Event Date: 
Friday, October 27, 2017, 12:00pm to 1:00pm PDT
Seminar Credit: 

LOCATION: PSU, Urban Center Building, Room 204 (Distance Learning Center Wing)
LIVESTREAM ONLINEClick here on the day of the seminar to stream it live

The presentation provides background information and illustrates driving forces of the development of municipal co-distribution of goods in Sweden. The business model is “somewhat unique” to Sweden, given the country’s comprehensive welfare sector through which local governments are often the main transport buyers in smaller municipalities without industries or commerce. In this respect, Sweden has been a pioneer in streamlining public administration at all levels replacing manual work procedures and paperwork with the use of computers and digital information, with an overall aim to allow for spending on social and political reform policies. The main business model used in municipal administration is purchases with free delivery whereby the transport of goods occurs directly from contracted suppliers to municipal receivers and where transport costs are included as a hidden surcharge in the product price. Contrary, municipal co-distribution of goods entails a physical and legal consolidation of all external purchases, where in its rudimentary form suppliers leave goods at a freight consolidation center (FCC) where goods are loaded for distribution in shared vehicles to receivers. Municipal co-distribution of goods has evolved from an isolated innovation developed in 1999 to an approach implemented in 39 municipalities of Sweden’s 290 by 2016, through which the business model and procurement practices has been refined with digital tools, first through e-commerce and then with vehicle routing software. Ultimately, the business model could be applied to non-municipal receivers but this would involve digitization and that municipalities regulate vehicle movements as done in public transport.

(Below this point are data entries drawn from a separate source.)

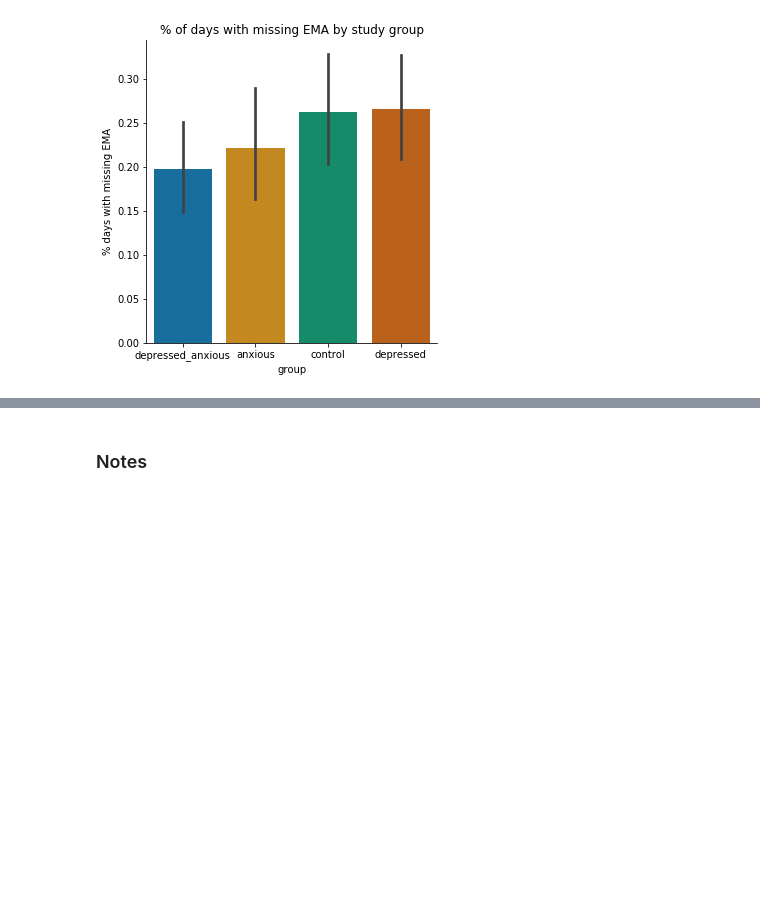
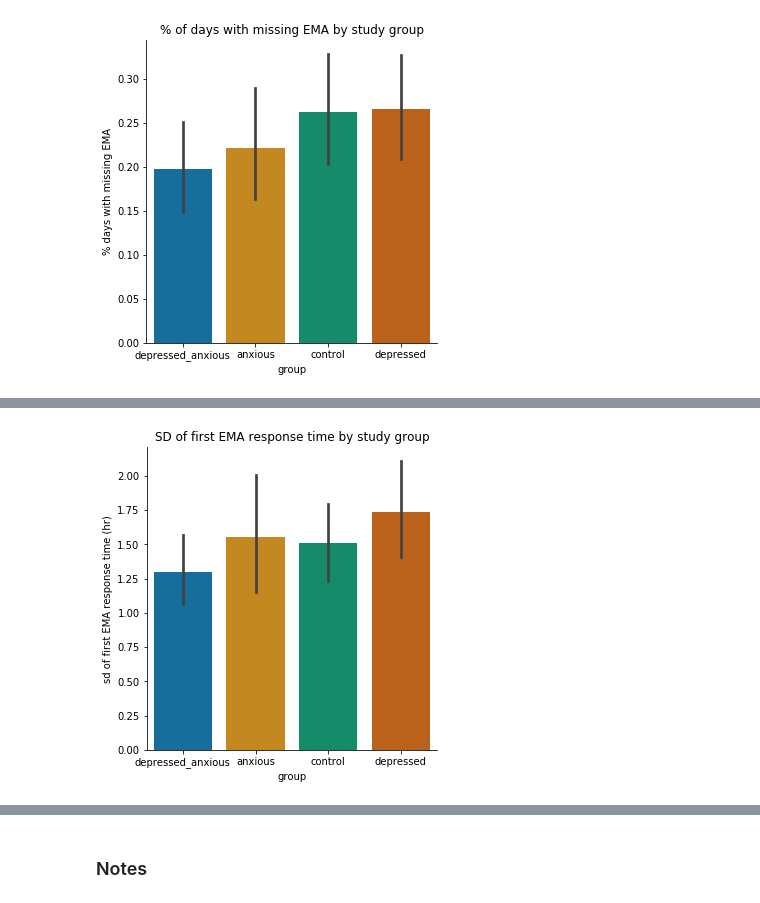
Before and after one commit to tliu526/lifesense, a Jupyter notebook: ema_context.ipynb, the cells around one changed output, grey strips where cells are left out. Drawn from its saved outputs; the diff is of its cells as text; code cells hidden in the pictures; blank space fills up the shorter version.

```diff
--- a/ema_context.ipynb
+++ b/ema_context.ipynb
@@ -293,0 +306,4 @@ context_df.head()
+# %%
+emm_df['hour'] = emm_df['time'].dt.hour + (emm_df['time'].dt.minute / 60)
+# %%
+emm_df['emm_idx'] = emm_df.groupby(['pid', 'date'], as_index=False).cumcount()
@@ -293,0 +329,16 @@ context_df.head()
+# %%
+# get mean and variance of emm completion
+complete_date_mean = complete_date_emm.groupby(['pid', 'emm_idx'])['hour'] \
+                                        .mean() \
+                                        .unstack(level=1) \
+                                        .add_suffix("_mean_emm") \
+                                        .reset_index()
+
+complete_date_std = complete_date_emm.groupby(['pid', 'emm_idx'])['hour'] \
+                                        .std() \
+                                        .unstack(level=1) \
+                                        .add_suffix("_std_emm") \
+                                        .reset_index()
+
+display(complete_date_mean.head())
+display(complete_date_std.head())
@@ -293,0 +358,3 @@ context_df.head()
+# %%
+context_df = context_df.merge(complete_date_mean, on='pid', how='left')
+context_df = context_df.merge(complete_date_std, on='pid', how='left')
@@ -338,0 +382,10 @@ emm_df.head(100)
+# %%
+sns.catplot(x='group',
+            y='0_std_emm',
+            data=context_df,
+            kind="bar")
+plt.ylabel("sd of first EMA response time (hr)")
+plt.title("SD of first EMA response time by study group")
+plt.show()
+# %% [output]
+[figure, added]
```
Also changed, not shown: parts of 16 cells of this notebook, 1 other file.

Olof Moen of the Department of Economy and Society, School of Business, Economics and Law, University of Gothenburg, Sweden has more than 30 years of experience of R&D and management consulting in urban freight and urban planning in both private and public sectors in Sweden.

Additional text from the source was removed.